Recording sessions are often workmanlike affairs, to a degree which might shock the uninitiated. What looks on paper like a generous schedule is often brutally tight once the realities of setting up, tuning, ‘noises off’ and necessary breaks are taken into account. The recording sessions for the ‘Other Vespers’ in November 2016 had all the hallmarks of hard work – a freezing Cambridge church, singers huddled over heaters longing for the next hot drink, instrumentalists torn between warm fingers or stable tuning as hired heaters were moved around…. And yet there was something about this recording which was unusually poignant and memorable for me. There were the familiar faces of some colleagues I had known since my student days – I was at Oxford with the founder members of I Fagiolini. I heard their first concerts… I shared lectures and exams with them… I was ‘in’ on the joke of the group name, and as a flute-playing history student who migrated late to the music faculty then swiftly followed this with an even more knee-jerk transition from flute to lute, I was making my own first forays into early music when I Fagiolini was being formed. It dawned on me during the sessions that those days were more than a generation ago. Robert’s elder daughter recently surfaced in the choir at the university where I now teach. His own student choir from York University sang in some tracks on the recording – and so a cycle of discovery is perpetuated.

As the recording will also celebrate the 450th anniversary of Monteverdi’s birth, the sessions also made me reflect on the tremendous impact this composer has had on my life. That sounds like an incredibly hackneyed cliché, I know, but for any 21st-century musician playing the formerly extinct dinosaur which is the theorbo, Monteverdi is the VIP who enables us to earn a living. My first attempt at continuo playing, as a self-taught undergraduate lutenist, was struggling through a student performance of ‘L’Incoronazione di Poppea’. My first theorbo was largely paid for by extended stints at ENO, awe-struck and beguiled by the late Anthony Rolfe-Johnson’s magnificent performances as Orfeo and Ulysses. I have performed Monteverdi’s iconic 1610 Vespers literally hundreds of times and recorded them twice. I have played on several I Fagiolini recordings devoted to Monteverdi, and am very much looking forward to the 2017 concerts of both the ‘Other Vespers’ and ‘Orfeo’. Exploring more music from this extraordinary man is always a joy; doing so with friends new and old is a rare privilege indeed. Monteverdi’s importance to me has been such that I have felt compelled, whenever I find myself in Venice, to visit the Frari and leave a rose on his tombstone. Appropriately enough, the most recent opportunity arose during an I Fagiolini tour where Matt Long delivered a searingly beautiful Orfeo. Mine was not the only rose on Monteverdi’s tombstone that day. It never is. Clearly I’m not alone in feeling a compunction to say a little thank you. Shivering in those November sessions in Cambridge, it felt entirely fitting to celebrate the great man’s 450th birthday in I Fagiolini’s company. We had swapped Oxford’s fog and Venice’s dazzling sunlight for fenland frost, but the music suffered not a whit.

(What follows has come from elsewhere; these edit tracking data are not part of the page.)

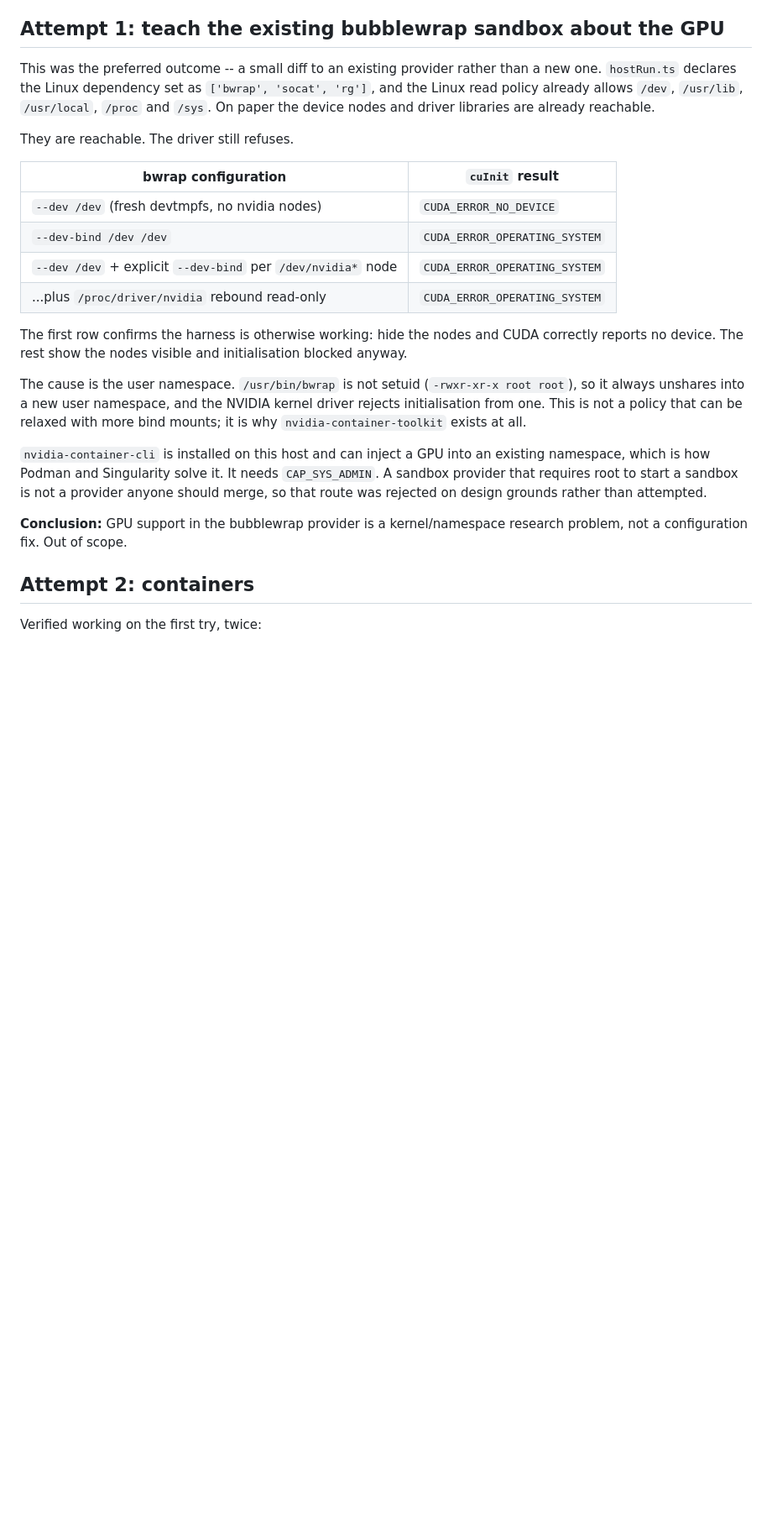
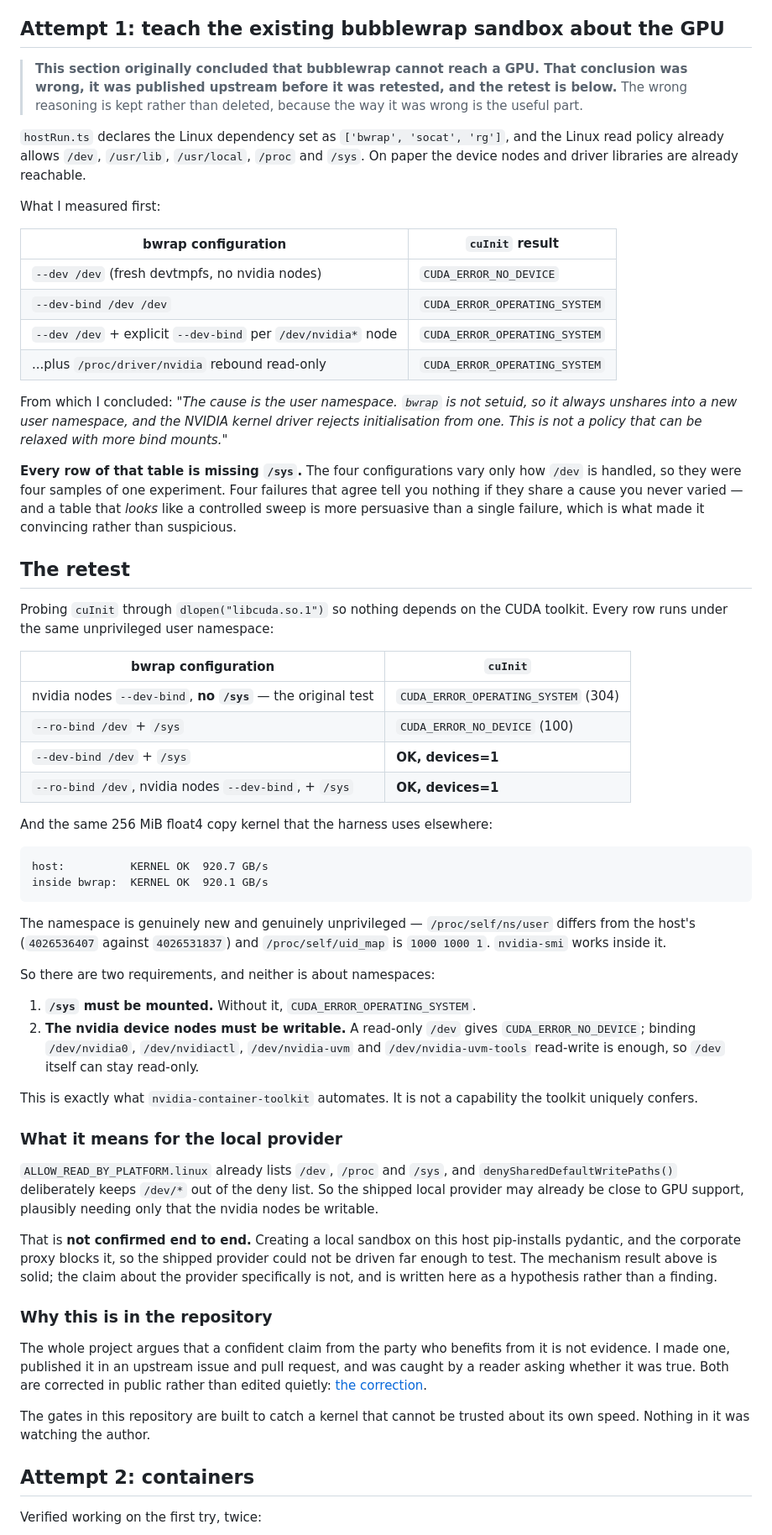
Before and after one commit to rycerzes/kernel-preflight, a Markdown page: docs/sandbox-gpu-investigation.md, the part around one of its changes. Shown at 84% size. GitHub-like rendering; blank space fills up the shorter version.

````diff
--- a/docs/sandbox-gpu-investigation.md
+++ b/docs/sandbox-gpu-investigation.md
@@ -31,12 +31,16 @@ current instance on your own infrastructure.
 
 ## Attempt 1: teach the existing bubblewrap sandbox about the GPU
 
-This was the preferred outcome -- a small diff to an existing provider rather than a
-new one. `hostRun.ts` declares the Linux dependency set as `['bwrap', 'socat', 'rg']`,
-and the Linux read policy already allows `/dev`, `/usr/lib`, `/usr/local`, `/proc`
-and `/sys`. On paper the device nodes and driver libraries are already reachable.
+> **This section originally concluded that bubblewrap cannot reach a GPU. That
+> conclusion was wrong, it was published upstream before it was retested, and the
+> retest is below.** The wrong reasoning is kept rather than deleted, because the
+> way it was wrong is the useful part.
 
-They are reachable. The driver still refuses.
+`hostRun.ts` declares the Linux dependency set as `['bwrap', 'socat', 'rg']`, and the
+Linux read policy already allows `/dev`, `/usr/lib`, `/usr/local`, `/proc` and `/sys`.
+On paper the device nodes and driver libraries are already reachable.
+
+What I measured first:
 
 | bwrap configuration | `cuInit` result |
 | --- | --- |
@@ -45,23 +49,73 @@ They are reachable. The driver still refuses.
 | `--dev /dev` + explicit `--dev-bind` per `/dev/nvidia*` node | `CUDA_ERROR_OPERATING_SYSTEM` |
 | ...plus `/proc/driver/nvidia` rebound read-only | `CUDA_ERROR_OPERATING_SYSTEM` |
 
-The first row confirms the harness is otherwise working: hide the nodes and CUDA
-correctly reports no device. The rest show the nodes visible and initialisation
-blocked anyway.
+From which I concluded: *"The cause is the user namespace. `bwrap` is not setuid, so
+it always unshares into a new user namespace, and the NVIDIA kernel driver rejects
+initialisation from one. This is not a policy that can be relaxed with more bind
+mounts."*
 
-The cause is the user namespace. `/usr/bin/bwrap` is not setuid
-(`-rwxr-xr-x root root`), so it always unshares into a new user namespace, and the
-NVIDIA kernel driver rejects initialisation from one. This is not a policy that can
-be relaxed with more bind mounts; it is why `nvidia-container-toolkit` exists at all.
+**Every row of that table is missing `/sys`.** The four configurations vary only how
+`/dev` is handled, so they were four samples of one experiment. Four failures that
+agree tell you nothing if they share a cause you never varied — and a table that
+*looks* like a controlled sweep is more persuasive than a single failure, which is
+what made it convincing rather than suspicious.
 
-`nvidia-container-cli` is installed on this host and can inject a GPU into an
-existing namespace, which is how Podman and Singularity solve it. It needs
-`CAP_SYS_ADMIN`. A sandbox provider that requires root to start a sandbox is not a
-provider anyone should merge, so that route was rejected on design grounds rather
-than attempted.
+## The retest
 
-**Conclusion:** GPU support in the bubblewrap provider is a kernel/namespace research
-problem, not a configuration fix. Out of scope.
+Probing `cuInit` through `dlopen("libcuda.so.1")` so nothing depends on the CUDA
+toolkit. Every row runs under the same unprivileged user namespace:
+
+| bwrap configuration | `cuInit` |
+| --- | --- |
+| nvidia nodes `--dev-bind`, **no `/sys`** — the original test | `CUDA_ERROR_OPERATING_SYSTEM` (304) |
+| `--ro-bind /dev` + `/sys` | `CUDA_ERROR_NO_DEVICE` (100) |
+| `--dev-bind /dev` + `/sys` | **OK, devices=1** |
+| `--ro-bind /dev`, nvidia nodes `--dev-bind`, + `/sys` | **OK, devices=1** |
+
+And the same 256 MiB float4 copy kernel that the harness uses elsewhere:
+
+```
+host:          KERNEL OK  920.7 GB/s
+inside bwrap:  KERNEL OK  920.1 GB/s
+```
+
+The namespace is genuinely new and genuinely unprivileged — `/proc/self/ns/user`
+differs from the host's (`4026536407` against `4026531837`) and `/proc/self/uid_map`
+is `1000 1000 1`. `nvidia-smi` works inside it.
+
+So there are two requirements, and neither is about namespaces:
+
+1. **`/sys` must be mounted.** Without it, `CUDA_ERROR_OPERATING_SYSTEM`.
+2. **The nvidia device nodes must be writable.** A read-only `/dev` gives
+   `CUDA_ERROR_NO_DEVICE`; binding `/dev/nvidia0`, `/dev/nvidiactl`, `/dev/nvidia-uvm`
+   and `/dev/nvidia-uvm-tools` read-write is enough, so `/dev` itself can stay
+   read-only.
+
+This is exactly what `nvidia-container-toolkit` automates. It is not a capability the
+toolkit uniquely confers.
+
+### What it means for the local provider
+
+`ALLOW_READ_BY_PLATFORM.linux` already lists `/dev`, `/proc` and `/sys`, and
+`denySharedDefaultWritePaths()` deliberately keeps `/dev/*` out of the deny list. So
+the shipped local provider may already be close to GPU support, plausibly needing only
+that the nvidia nodes be writable.
+
+That is **not confirmed end to end.** Creating a local sandbox on this host pip-installs
+pydantic, and the corporate proxy blocks it, so the shipped provider could not be
+driven far enough to test. The mechanism result above is solid; the claim about the
+provider specifically is not, and is written here as a hypothesis rather than a finding.
+
+### Why this is in the repository
+
+The whole project argues that a confident claim from the party who benefits from it is
+not evidence. I made one, published it in an upstream issue and pull request, and was
+caught by a reader asking whether it was true. Both are corrected in public rather
+than edited quietly:
+[the correction](https://github.com/truefoundry/trueforge/issues/466#issuecomment-5434642663).
+
+The gates in this repository are built to catch a kernel that cannot be trusted about
+its own speed. Nothing in it was watching the author.
 
 ## Attempt 2: containers
 
````
Also changed, not shown: other parts of docs/sandbox-gpu-investigation.md (+16 -6 lines), BLOG.md (+20 -6 lines), README.md (+19 -4 lines).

Rosie Parker, Sam Gilliatt

Rosie Parker (mezzo, The 24, University of York)

The experience of recording with I Fagiolini was exciting, fascinating and humbling. Their excitement to play and sing this comparatively little-known repertoire was tangible, with each member of the team lending a huge amount of passion and character to their part. One thing I found particularly interesting was the decision to record in the round: in a circle, with Robert in the middle receiving surround-sound Monteverdi. This allowed the musicians to better communicate both with each other and with Robert in a way I haven’t seen in any other recording situation, as everyone was able to catch each other at all times and observe any moments of particular excitement in the music wherever it happened.